A pretrial hearing in an Internet file-sharing case has been postponed this week while one side, the Recording Industry Association of America, fights a recent order allowing the arguments to be videotaped and carried live over the Internet.
U.S. District Judge Nancy Gertner agreed to delay the hearing, originally scheduled for Thursday, until Feb. 24 as the RIAA raised new concerns about the plan to stream the proceedings over the Berkman Center for Internet & Society’s Web page. As the association pointed out, Berkman founder Charles Nesson is representing defendant Joel Tenenbaum; the RIAA argued in a petition to the U.S. Court of Appeals in Boston (1st Cir.) that requiring the public to access the Berkman site in order to view the hearing "undermines basic principles of fairness and is flatly inconsistent with the public interest."

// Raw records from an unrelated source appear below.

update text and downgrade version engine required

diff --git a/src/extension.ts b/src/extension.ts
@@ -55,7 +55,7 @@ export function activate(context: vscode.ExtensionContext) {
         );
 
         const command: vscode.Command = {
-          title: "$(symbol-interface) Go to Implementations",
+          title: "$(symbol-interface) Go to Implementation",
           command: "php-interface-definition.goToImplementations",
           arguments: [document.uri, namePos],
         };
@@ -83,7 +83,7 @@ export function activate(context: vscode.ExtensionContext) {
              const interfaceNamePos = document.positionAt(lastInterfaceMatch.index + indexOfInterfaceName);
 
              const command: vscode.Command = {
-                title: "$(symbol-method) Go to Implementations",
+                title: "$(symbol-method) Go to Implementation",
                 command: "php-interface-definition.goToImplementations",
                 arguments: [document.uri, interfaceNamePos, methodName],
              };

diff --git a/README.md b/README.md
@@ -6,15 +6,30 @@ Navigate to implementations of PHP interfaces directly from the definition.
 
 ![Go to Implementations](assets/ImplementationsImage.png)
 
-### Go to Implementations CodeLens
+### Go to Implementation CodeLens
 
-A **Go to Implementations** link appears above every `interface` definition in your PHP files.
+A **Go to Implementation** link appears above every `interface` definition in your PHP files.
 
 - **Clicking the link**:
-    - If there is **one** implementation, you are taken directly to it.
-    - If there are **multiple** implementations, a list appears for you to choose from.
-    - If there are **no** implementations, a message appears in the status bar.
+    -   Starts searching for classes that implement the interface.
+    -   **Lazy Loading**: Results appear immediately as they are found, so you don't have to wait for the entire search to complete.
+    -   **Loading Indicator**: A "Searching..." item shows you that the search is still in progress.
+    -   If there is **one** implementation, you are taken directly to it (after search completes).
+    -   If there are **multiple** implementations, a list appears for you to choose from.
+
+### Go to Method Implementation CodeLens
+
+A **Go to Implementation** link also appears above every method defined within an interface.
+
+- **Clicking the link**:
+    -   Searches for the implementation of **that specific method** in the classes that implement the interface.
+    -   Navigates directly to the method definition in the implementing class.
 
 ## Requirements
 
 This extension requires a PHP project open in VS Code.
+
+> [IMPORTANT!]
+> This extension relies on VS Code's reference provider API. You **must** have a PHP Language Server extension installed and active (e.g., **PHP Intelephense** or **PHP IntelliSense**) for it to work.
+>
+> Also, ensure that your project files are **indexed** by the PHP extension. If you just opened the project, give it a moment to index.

The association contends that Gertner disregarded both local federal district rules and U.S. Judicial Conference policy in approving the Webcast, which the RIAA said would impinge on its own legal rights in court.
In the underlying lawsuit, Sony BMG Music Entertainment v. Tenenbaum, Tenenbaum is accused of illegally downloading and distributing music over the Internet. The defense filed a motion asking that Courtroom View Network, a private provider, be allowed to record the hearing for distribution over the Berkman Web site. Gertner, over the plaintiffs’ objections, agreed last week, finding that the case had special meaning in the digital age.
In her order agreeing to postpone the hearing, Gertner countered that the RIAA’s arguments to the First Circuit partly came down to "questions of ‘how’ the recording will be made and distributed and not ‘whether’" they can be under the applicable rules. And the mechanics of the Webcast, she said, could easily be addressed.